▶ TASK OBJECTIVE
Return each entry exactly, with none missing.

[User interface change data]
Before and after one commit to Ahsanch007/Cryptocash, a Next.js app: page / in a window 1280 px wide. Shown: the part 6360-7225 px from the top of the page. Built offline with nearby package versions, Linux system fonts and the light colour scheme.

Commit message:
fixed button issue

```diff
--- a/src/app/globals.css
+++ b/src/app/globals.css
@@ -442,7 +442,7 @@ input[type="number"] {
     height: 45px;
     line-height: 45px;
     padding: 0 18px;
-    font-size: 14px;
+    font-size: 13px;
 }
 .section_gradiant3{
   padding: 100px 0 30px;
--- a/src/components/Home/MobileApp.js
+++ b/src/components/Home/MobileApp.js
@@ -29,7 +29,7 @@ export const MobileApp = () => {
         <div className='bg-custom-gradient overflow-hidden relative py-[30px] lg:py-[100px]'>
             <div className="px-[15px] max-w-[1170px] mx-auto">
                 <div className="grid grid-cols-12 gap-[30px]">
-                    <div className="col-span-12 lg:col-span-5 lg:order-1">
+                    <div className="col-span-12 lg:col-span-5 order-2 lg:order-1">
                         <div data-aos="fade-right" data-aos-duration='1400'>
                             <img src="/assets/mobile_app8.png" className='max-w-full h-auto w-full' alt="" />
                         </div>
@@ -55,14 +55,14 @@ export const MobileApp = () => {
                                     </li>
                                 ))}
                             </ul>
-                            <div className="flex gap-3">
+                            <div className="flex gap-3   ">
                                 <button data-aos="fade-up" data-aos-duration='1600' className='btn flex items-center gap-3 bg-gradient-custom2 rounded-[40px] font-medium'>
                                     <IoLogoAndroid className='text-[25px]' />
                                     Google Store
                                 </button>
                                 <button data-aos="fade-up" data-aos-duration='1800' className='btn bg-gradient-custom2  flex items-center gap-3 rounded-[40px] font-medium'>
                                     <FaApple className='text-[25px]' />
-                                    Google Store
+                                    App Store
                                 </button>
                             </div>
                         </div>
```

▶ ANSWER TO THE PROBLEM
Before and after one commit to Ahsanch007/Cryptocash, a Next.js app: page / in a window 1280 px wide. Shown: the part 6360-7225 px from the top of the page. Built offline with nearby package versions, Linux system fonts and the light colour scheme.

Commit message:
fixed button issue

```diff
--- a/src/app/globals.css
+++ b/src/app/globals.css
@@ -442,7 +442,7 @@ input[type="number"] {
     height: 45px;
     line-height: 45px;
     padding: 0 18px;
-    font-size: 14px;
+    font-size: 13px;
 }
 .section_gradiant3{
   padding: 100px 0 30px;
--- a/src/components/Home/MobileApp.js
+++ b/src/components/Home/MobileApp.js
@@ -29,7 +29,7 @@ export const MobileApp = () => {
         <div className='bg-custom-gradient overflow-hidden relative py-[30px] lg:py-[100px]'>
             <div className="px-[15px] max-w-[1170px] mx-auto">
                 <div className="grid grid-cols-12 gap-[30px]">
-                    <div className="col-span-12 lg:col-span-5 lg:order-1">
+                    <div className="col-span-12 lg:col-span-5 order-2 lg:order-1">
                         <div data-aos="fade-right" data-aos-duration='1400'>
                             <img src="/assets/mobile_app8.png" className='max-w-full h-auto w-full' alt="" />
                         </div>
@@ -55,14 +55,14 @@ export const MobileApp = () => {
                                     </li>
                                 ))}
                             </ul>
-                            <div className="flex gap-3">
+                            <div className="flex gap-3   ">
                                 <button data-aos="fade-up" data-aos-duration='1600' className='btn flex items-center gap-3 bg-gradient-custom2 rounded-[40px] font-medium'>
                                     <IoLogoAndroid className='text-[25px]' />
                                     Google Store
                                 </button>
                                 <button data-aos="fade-up" data-aos-duration='1800' className='btn bg-gradient-custom2  flex items-center gap-3 rounded-[40px] font-medium'>
                                     <FaApple className='text-[25px]' />
-                                    Google Store
+                                    App Store
                                 </button>
                             </div>
                         </div>
```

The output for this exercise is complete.